In a three-electrode cell configuration, the reference lead is connected to the RE, while the sense lead is connected to the working electrode. The S2 is connected to the counter electrode (Figure 4).

With this setup, the potential difference between the reference and sense electrodes is measured and controlled, while the potential between reference and counter electrodes is only measured.

Electrode arrangement in the case of using a two-electrode cell.
Figure 5. Electrode arrangement in the case of using a two-electrode cell.

When using a two-electrode cell, the reference electrode lead is connected to the counter electrode (CE), while the sense lead is connected to the working electrode (Figure 5).

Here, the potential difference between the two electrodes is measured between the RE and S leads.
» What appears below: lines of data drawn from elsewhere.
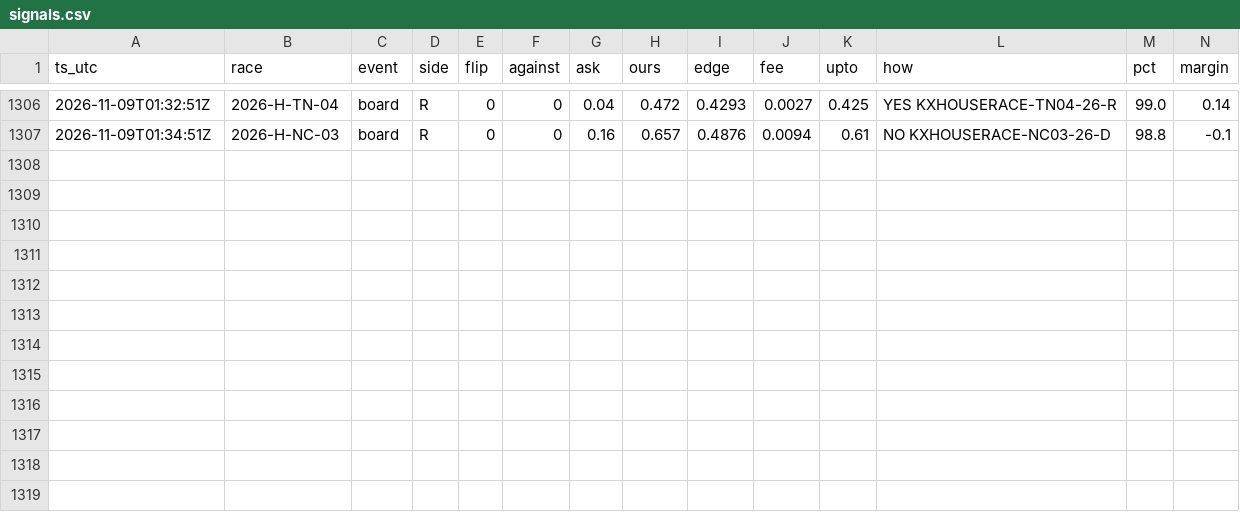
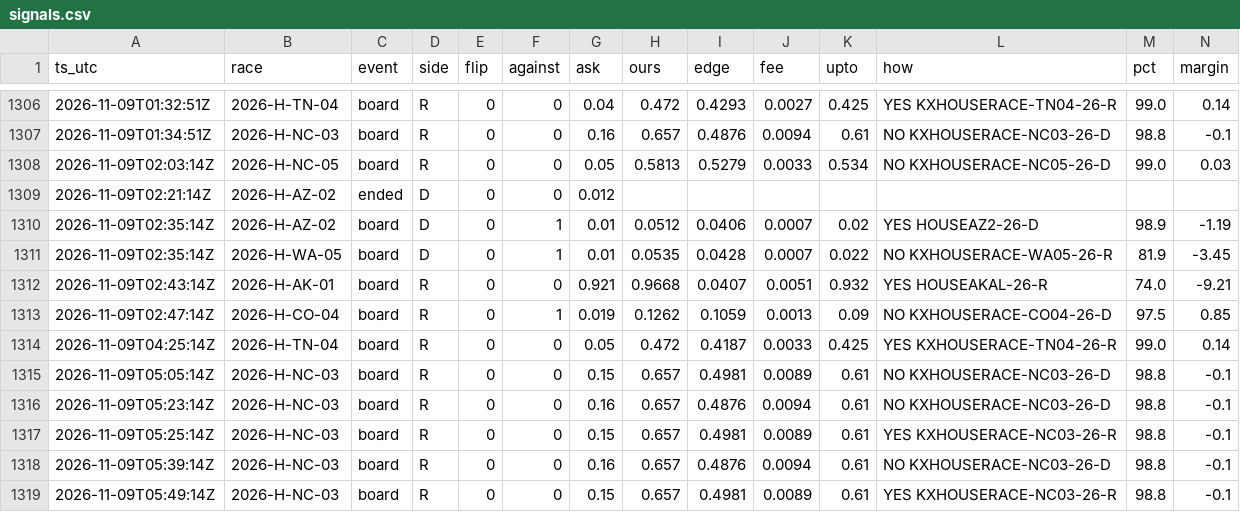
Before and after one commit to pjmerica/house-night-2026, a CSV file: signals.csv, drawn as a sheet; only a part is shown, gaps mark what is left out; rows hold the shown columns only; the diff names each change by its address in the sheet, - before the commit and + after, or states it on an @@ line.

```diff
--- a/signals.csv
+++ b/signals.csv
+row 1308: 2026-11-09T02:03:14Z | 2026-H-NC-05 | board | R | 0 | 0 | 0.05 | 0.5813 | 0.5279 | 0.0033 | 0.534 | NO KXHOUSERACE-NC05-26-D | 99.0 | 0.03
+row 1309: 2026-11-09T02:21:14Z | 2026-H-AZ-02 | ended | D | 0 | 0 | 0.012
+row 1310: 2026-11-09T02:35:14Z | 2026-H-AZ-02 | board | D | 0 | 1 | 0.01 | 0.0512 | 0.0406 | 0.0007 | 0.02 | YES HOUSEAZ2-26-D | 98.9 | -1.19
+row 1311: 2026-11-09T02:35:14Z | 2026-H-WA-05 | board | D | 0 | 1 | 0.01 | 0.0535 | 0.0428 | 0.0007 | 0.022 | NO KXHOUSERACE-WA05-26-R | 81.9 | -3.45
+row 1312: 2026-11-09T02:43:14Z | 2026-H-AK-01 | board | R | 0 | 0 | 0.921 | 0.9668 | 0.0407 | 0.0051 | 0.932 | YES HOUSEAKAL-26-R | 74.0 | -9.21
+row 1313: 2026-11-09T02:47:14Z | 2026-H-CO-04 | board | R | 0 | 1 | 0.019 | 0.1262 | 0.1059 | 0.0013 | 0.09 | NO KXHOUSERACE-CO04-26-D | 97.5 | 0.85
+row 1314: 2026-11-09T04:25:14Z | 2026-H-TN-04 | board | R | 0 | 0 | 0.05 | 0.472 | 0.4187 | 0.0033 | 0.425 | YES KXHOUSERACE-TN04-26-R | 99.0 | 0.14
+row 1315: 2026-11-09T05:05:14Z | 2026-H-NC-03 | board | R | 0 | 0 | 0.15 | 0.657 | 0.4981 | 0.0089 | 0.61 | NO KXHOUSERACE-NC03-26-D | 98.8 | -0.1
+row 1316: 2026-11-09T05:23:14Z | 2026-H-NC-03 | board | R | 0 | 0 | 0.16 | 0.657 | 0.4876 | 0.0094 | 0.61 | NO KXHOUSERACE-NC03-26-D | 98.8 | -0.1
+row 1317: 2026-11-09T05:25:14Z | 2026-H-NC-03 | board | R | 0 | 0 | 0.15 | 0.657 | 0.4981 | 0.0089 | 0.61 | YES KXHOUSERACE-NC03-26-R | 98.8 | -0.1
+row 1318: 2026-11-09T05:39:14Z | 2026-H-NC-03 | board | R | 0 | 0 | 0.16 | 0.657 | 0.4876 | 0.0094 | 0.61 | NO KXHOUSERACE-NC03-26-D | 98.8 | -0.1
+row 1319: 2026-11-09T05:49:14Z | 2026-H-NC-03 | board | R | 0 | 0 | 0.15 | 0.657 | 0.4981 | 0.0089 | 0.61 | YES KXHOUSERACE-NC03-26-R | 98.8 | -0.1
```
Also changed, not shown: 35 other files.
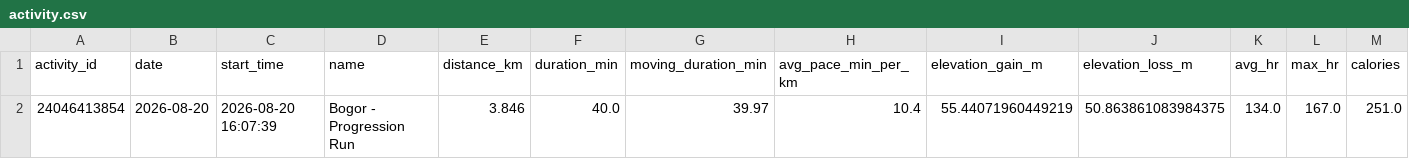
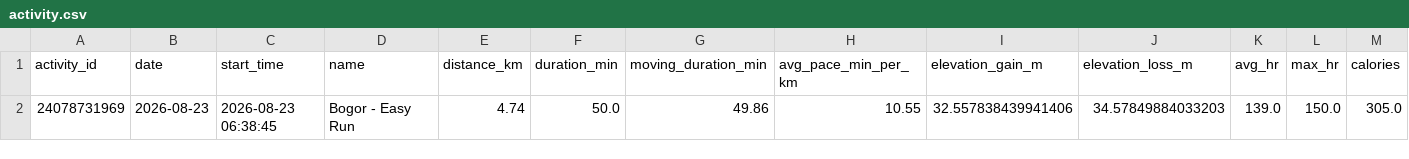
Before and after one commit to WahyuRamdhani/garmin-connect, a CSV file: data/activity.csv, drawn as a sheet; only a part is shown; removed rows and columns are numbered as before the commit, all else as after; rows hold the shown columns only; the diff names each change by its address in the sheet, - before the commit and + after, or states it on an @@ line.

```diff
--- a/data/activity.csv
+++ b/data/activity.csv
-row 2: 24046413854 | 2026-08-20 | 2026-08-20 16:07:39 | Bogor - Progression Run | 3.846 | 40.0 | 39.97 | 10.4 | 55.44071960449219 | 50.863861083984375 | 134.0 | 167.0 | 251.0
+row 2: 24078731969 | 2026-08-23 | 2026-08-23 06:38:45 | Bogor - Easy Run | 4.74 | 50.0 | 49.86 | 10.55 | 32.557838439941406 | 34.57849884033203 | 139.0 | 150.0 | 305.0
```
Also changed, not shown: 5 other files.
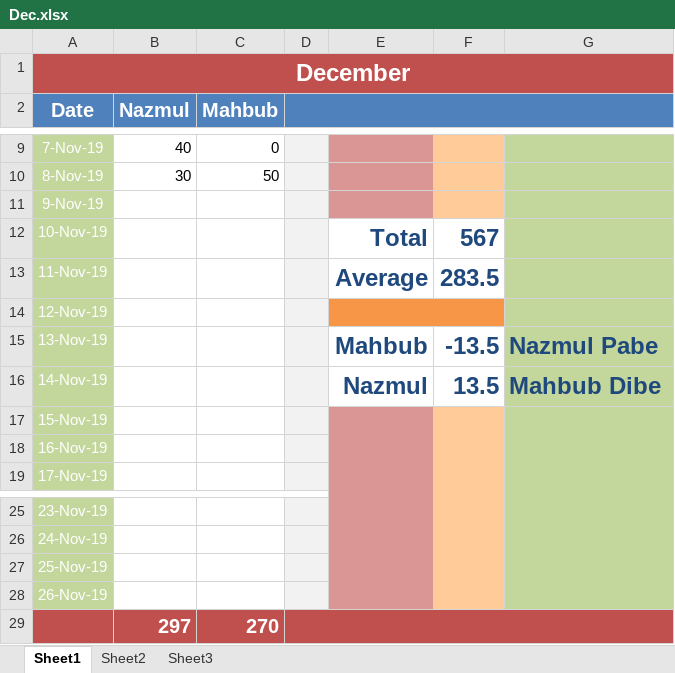
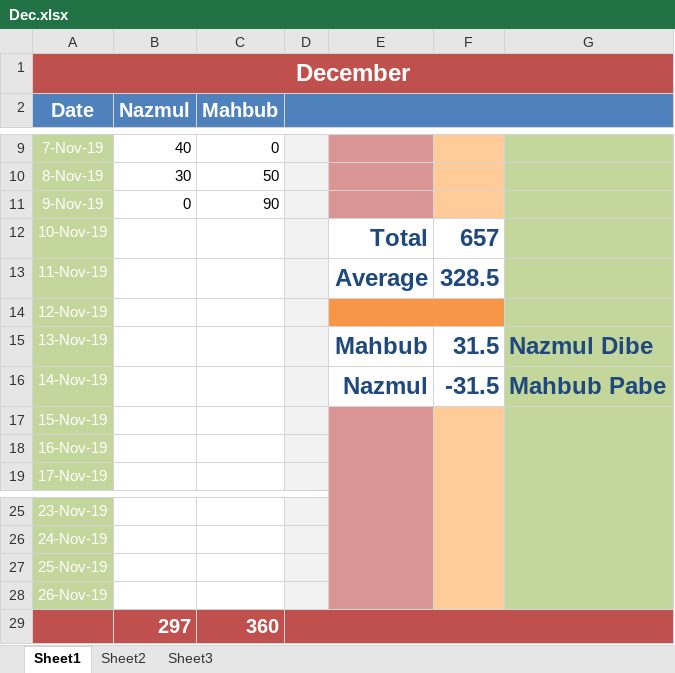
Before and after one commit to sakmahbub/ZAB, an Excel workbook: Dec.xlsx, sheet Sheet1, drawn as a sheet; only a part is shown, gaps mark what is left out; values as stored, in another font and other column widths than the file's, no borders; conditional formats not drawn; the diff names each change by its address in the sheet, - before the commit and + after, or states it on an @@ line.

```diff
--- a/Dec.xlsx (sheet Sheet1)
+++ b/Dec.xlsx (sheet Sheet1)
-B11 (Nazmul): (empty)
+B11 (Nazmul): 0
-C11 (Mahbub): (empty)
+C11 (Mahbub): 90
-F12: 567
+F12: 657
-F13: 283.5
+F13: 328.5
-F15: -13.5
+F15: 31.5
-G15: Nazmul Pabe
+G15: Nazmul Dibe
-F16: 13.5
+F16: -31.5
-G16: Mahbub Dibe
+G16: Mahbub Pabe
-C29 (Mahbub): 270
+C29 (Mahbub): 360
```
Also changed, not shown: Conveyance Bill Dec.xlsx.
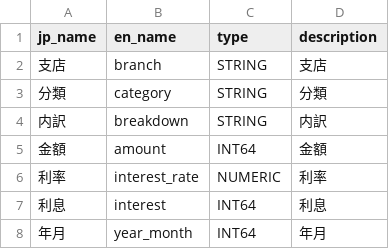
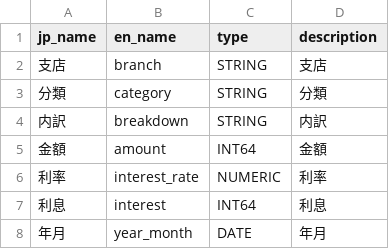
Before and after one commit to oharad05/tanacho-data-platform, a CSV file: columns/internal_interest.csv, drawn as a sheet.

```diff
--- a/columns/internal_interest.csv
+++ b/columns/internal_interest.csv
@@ -7,2 +7,2 @@ jp_name,en_name,type,description
 利息,interest,INT64,利息
-年月,year_month,INT64,年月
+年月,year_month,DATE,年月
```
Also changed, not shown: 3 other files.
As shown in Figure 5, it is possible to connect the S2 lead to the counter electrode, together with the reference lead. However, the PGSTAT will measure a potential of 0 V, as the potential difference between two leads connected together is 0 V.

Electrocatalysis is just one of the applications where measuring a second potential is necessary. The potential of a platinum counter electrode 𝑉𝐶𝐸 is measured together with the potential of a platinum working electrode 𝑉𝑊𝐸 during cycling voltammetry (CV) of a Pt working electrode in acidic media.

Here, it may occur that the potential at the counter electrode is high enough to allow the electrodissolution of platinum. Dissolved platinum in solution could interfere with the process occurring at the WE and bias the results. It is thus important to be able to monitor the potential of the counter electrode[1].

In this Application Note, the potential at the counter electrode is measured together with the potential at the working electrode, and the results are compared.

The experiments were carried out with a Metrohm Autolab VIONIC powered by INTELLO. The VIONIC instrument is equipped with a linear scan generator as standard, allowing the possibility to perform linear sweeps and linear cyclic voltammetries (CVs).

A Metrohm Pt wire was used for the working electrode, and a Metrohm Pt sheet electrode was used for the counter electrode. A Metrohm Ag/AgCl 3mol/L KCl was used for the reference electrode. An Autolab Electrocatalysis RRDE cell was employed and placed inside of a Metrohm Faraday cage.

The INTELLO procedure began by polarizing the working electrode to 0.15 V. After 3 seconds of stabilization time, a linear potentiostatic CV followed. The CV consisted of three scans, starting at 0.15 V, scanning up to the first vertex at 1.35 V, then scanning down to the second vertex at -0.81 V, and finally ending again at 0.15 V. The scan rate was 500 mV/s, and the potential interval was 5 mV, creating a sampling interval of 10 ms.

In Figure 6, the resulting cyclic voltammograms are shown. The data points are shown in a gradient of blue, depending on the scan. Lighter colored data points are from the first scan, medium colored points are from the second scan, and the dark colored points are from the third scan.

Figure 6. The cyclic voltammogram of the linear CV on the Pt electrode in sulfuric acid. The first scan is in light blue, the second scan is in blue, and the third scan is in dark blue.

A discussion of the cyclic voltammogram can be found in the Metrohm Application Note AN-EC-025.

Application Note AN-EC-025

In Figure 7, the time plot of the WE potential in orange and the CE potential in blue is shown. Light colors (left) correspond to the first scan, intermediate colors are from the second scan, and dark colors (right) are from the third scan.

Figure 7. Time plot of the WE potential (orange) and the CE potential (blue). Light color gradients (left) are from the first scan, intermediate color gradients are from the second scan, and dark color gradients (right) come from the third scan.

Figure 7 shows that the potential at the counter electrode (blue) reaches values higher than 0.6 V, but this is not sufficient enough to facilitate a substantial Pt dissolution.

In this Application Note, the capabilities of VIONIC powered by INTELLO in measuring the potential at the counter electrode together with the potential at the working electrode, were demonstrated by studying platinum oxidation in acidic media.

  1. L. Xing et al., Electrocatalysis (2014)5:96–112
Author

Metrohm AG

Ionenstrasse
9100 Herisau

Contact